Task item - Since only a count is wanted, work out how many lines in the material below contain the word "documentation" and return that number.
____________________
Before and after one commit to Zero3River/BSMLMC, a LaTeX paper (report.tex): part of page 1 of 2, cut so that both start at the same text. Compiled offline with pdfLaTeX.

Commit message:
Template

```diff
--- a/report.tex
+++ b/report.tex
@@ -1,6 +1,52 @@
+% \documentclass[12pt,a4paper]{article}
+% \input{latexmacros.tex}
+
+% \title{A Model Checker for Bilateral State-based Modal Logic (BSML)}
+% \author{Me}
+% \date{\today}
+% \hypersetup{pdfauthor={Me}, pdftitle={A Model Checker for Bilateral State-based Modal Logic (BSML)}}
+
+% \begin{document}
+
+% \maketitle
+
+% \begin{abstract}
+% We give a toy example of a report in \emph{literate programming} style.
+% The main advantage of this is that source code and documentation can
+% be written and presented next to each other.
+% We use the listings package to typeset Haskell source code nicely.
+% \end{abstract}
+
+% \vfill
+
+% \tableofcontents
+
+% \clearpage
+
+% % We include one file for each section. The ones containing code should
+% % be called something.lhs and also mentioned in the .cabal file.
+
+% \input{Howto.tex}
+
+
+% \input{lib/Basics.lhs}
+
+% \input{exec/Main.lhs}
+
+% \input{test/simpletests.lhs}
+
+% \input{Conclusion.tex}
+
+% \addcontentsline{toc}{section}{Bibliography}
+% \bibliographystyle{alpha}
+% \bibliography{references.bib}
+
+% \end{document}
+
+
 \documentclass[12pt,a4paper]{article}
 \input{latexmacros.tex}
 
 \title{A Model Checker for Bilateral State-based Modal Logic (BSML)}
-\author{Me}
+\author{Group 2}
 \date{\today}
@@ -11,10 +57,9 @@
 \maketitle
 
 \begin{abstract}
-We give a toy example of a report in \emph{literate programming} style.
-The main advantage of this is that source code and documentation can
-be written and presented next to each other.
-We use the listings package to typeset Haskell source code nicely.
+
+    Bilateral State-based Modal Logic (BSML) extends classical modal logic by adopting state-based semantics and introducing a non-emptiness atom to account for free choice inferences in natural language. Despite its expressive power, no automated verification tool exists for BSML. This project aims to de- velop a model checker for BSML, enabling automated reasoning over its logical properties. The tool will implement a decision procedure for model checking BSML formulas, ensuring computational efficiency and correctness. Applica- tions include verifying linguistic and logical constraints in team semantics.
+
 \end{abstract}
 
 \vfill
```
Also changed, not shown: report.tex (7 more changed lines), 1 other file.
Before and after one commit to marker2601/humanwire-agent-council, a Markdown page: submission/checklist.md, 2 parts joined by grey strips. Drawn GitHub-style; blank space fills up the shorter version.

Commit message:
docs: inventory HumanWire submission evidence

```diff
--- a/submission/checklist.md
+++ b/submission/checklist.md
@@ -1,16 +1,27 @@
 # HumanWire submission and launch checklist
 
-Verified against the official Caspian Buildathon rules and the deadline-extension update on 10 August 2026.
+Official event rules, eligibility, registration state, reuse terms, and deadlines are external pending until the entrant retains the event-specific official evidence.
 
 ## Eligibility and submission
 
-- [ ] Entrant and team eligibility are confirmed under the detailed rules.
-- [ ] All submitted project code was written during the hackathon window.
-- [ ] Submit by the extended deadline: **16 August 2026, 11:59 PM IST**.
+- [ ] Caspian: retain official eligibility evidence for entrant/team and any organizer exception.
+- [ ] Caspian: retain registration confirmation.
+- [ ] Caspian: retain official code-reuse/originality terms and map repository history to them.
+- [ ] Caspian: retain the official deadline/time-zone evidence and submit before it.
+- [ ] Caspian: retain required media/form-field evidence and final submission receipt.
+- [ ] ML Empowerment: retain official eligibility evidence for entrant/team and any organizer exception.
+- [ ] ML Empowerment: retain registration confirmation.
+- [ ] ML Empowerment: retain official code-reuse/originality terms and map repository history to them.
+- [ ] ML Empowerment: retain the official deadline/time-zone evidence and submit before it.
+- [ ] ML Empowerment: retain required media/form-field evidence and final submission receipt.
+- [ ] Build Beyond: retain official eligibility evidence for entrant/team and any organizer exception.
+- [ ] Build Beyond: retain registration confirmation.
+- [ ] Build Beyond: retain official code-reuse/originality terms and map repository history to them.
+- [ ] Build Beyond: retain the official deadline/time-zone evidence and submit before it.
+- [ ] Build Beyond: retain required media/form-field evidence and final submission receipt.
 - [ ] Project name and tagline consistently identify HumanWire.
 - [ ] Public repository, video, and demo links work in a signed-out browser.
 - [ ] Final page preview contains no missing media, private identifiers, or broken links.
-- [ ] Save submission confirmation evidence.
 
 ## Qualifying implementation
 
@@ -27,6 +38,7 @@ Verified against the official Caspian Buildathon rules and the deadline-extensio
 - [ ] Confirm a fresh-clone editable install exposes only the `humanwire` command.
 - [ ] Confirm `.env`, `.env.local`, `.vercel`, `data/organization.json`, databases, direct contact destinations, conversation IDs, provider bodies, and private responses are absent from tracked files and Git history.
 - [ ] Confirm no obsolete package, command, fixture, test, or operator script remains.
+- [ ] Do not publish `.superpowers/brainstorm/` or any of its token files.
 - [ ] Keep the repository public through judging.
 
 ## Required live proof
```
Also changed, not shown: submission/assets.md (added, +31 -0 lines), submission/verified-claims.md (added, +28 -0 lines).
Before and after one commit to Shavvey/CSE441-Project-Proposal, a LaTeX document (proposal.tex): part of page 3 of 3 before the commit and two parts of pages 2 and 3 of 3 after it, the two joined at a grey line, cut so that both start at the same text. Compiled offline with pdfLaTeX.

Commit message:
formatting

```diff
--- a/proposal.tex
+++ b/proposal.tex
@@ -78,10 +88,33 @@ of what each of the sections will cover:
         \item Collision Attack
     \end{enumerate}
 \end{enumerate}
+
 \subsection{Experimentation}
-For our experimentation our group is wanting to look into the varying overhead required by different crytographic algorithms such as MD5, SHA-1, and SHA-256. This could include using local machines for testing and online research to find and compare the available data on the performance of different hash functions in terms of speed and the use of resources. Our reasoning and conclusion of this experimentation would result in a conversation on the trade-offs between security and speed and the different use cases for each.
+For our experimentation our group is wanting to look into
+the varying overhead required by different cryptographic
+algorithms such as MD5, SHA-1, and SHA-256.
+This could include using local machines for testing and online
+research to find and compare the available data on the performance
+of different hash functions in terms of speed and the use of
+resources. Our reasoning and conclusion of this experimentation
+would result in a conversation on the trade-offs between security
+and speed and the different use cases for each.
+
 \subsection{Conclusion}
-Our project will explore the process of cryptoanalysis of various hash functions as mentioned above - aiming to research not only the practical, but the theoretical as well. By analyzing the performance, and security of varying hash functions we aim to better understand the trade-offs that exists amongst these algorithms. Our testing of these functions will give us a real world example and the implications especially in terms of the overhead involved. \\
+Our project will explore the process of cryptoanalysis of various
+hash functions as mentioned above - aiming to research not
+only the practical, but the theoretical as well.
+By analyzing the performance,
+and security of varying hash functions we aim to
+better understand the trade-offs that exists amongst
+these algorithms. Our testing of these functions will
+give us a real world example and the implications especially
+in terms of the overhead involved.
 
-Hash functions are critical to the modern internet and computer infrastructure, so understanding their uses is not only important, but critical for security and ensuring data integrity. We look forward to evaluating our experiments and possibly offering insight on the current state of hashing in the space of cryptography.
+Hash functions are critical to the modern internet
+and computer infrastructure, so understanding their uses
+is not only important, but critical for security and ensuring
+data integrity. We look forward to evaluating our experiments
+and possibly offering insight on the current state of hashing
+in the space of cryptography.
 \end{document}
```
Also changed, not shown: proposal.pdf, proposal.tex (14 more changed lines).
____________________
Answer section - 2